How has the notion of time changed over time?
There are two aspects to consider, both of which significantly influence our way of perceiving and using time. The first is the absence of a long-term perspective. Today people are no longer used to planning their actions in time because they are increasingly and painfully aware of the rapidity of change. The speed with which events follow one another is such that any occurrence is largely spontaneous. And perhaps also unpredictable.
So we are at the mercy of the present?
It is no longer possible to conceive and plan things that take years to achieve, because in the time between the idea and its actualisation everything could change. The idea that people have of time today is no different to that of instant coffee: you pour some water, you put the powder in and you drink it immediately.
So even time is disposable?
There’s a word to define this notion; nowist time. The time of this particular moment.

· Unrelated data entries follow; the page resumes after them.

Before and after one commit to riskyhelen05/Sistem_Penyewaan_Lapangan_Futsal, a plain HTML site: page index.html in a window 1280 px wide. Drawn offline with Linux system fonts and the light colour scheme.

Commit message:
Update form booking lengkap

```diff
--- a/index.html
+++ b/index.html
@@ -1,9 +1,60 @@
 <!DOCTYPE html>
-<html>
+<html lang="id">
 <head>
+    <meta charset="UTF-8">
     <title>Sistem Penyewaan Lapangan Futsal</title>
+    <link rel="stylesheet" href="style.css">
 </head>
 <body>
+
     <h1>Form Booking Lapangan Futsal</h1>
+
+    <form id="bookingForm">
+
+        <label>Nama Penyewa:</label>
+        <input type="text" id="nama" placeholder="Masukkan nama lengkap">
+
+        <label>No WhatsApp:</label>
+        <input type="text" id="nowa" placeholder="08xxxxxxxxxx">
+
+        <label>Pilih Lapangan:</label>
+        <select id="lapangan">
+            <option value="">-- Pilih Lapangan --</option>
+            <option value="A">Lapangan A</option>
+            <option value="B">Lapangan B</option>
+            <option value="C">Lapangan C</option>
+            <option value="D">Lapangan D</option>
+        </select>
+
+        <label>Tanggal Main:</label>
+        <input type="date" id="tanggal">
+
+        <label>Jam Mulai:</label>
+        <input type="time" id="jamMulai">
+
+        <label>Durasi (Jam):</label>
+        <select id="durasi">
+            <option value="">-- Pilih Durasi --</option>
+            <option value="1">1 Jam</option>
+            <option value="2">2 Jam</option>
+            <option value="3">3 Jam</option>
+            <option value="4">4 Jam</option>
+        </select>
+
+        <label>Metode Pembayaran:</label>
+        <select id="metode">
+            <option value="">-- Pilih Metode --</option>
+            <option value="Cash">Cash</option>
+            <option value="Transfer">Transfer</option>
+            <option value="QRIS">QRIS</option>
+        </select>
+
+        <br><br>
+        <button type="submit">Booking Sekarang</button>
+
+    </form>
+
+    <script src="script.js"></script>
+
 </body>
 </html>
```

What makes nowist time different from the past?
Speed, for example the speed with which we lose interest in something: we can’t keep our commitment and our attention on the same subject for too long.
The fact that we can’t use the weapons of the past to face time.
Patience, which we used to teach to children: plan things carefully, work towards them step by step, do one thing first then another.
If we have lost the linearity of planning, what is left?
Pointilism, to borrow a word from the world of art. Like a picture, life is made up of moments, single points of colour. If you look at them individually they are just dots, each one very similar to the next, but by combining them carefully the painter is able to create a picture.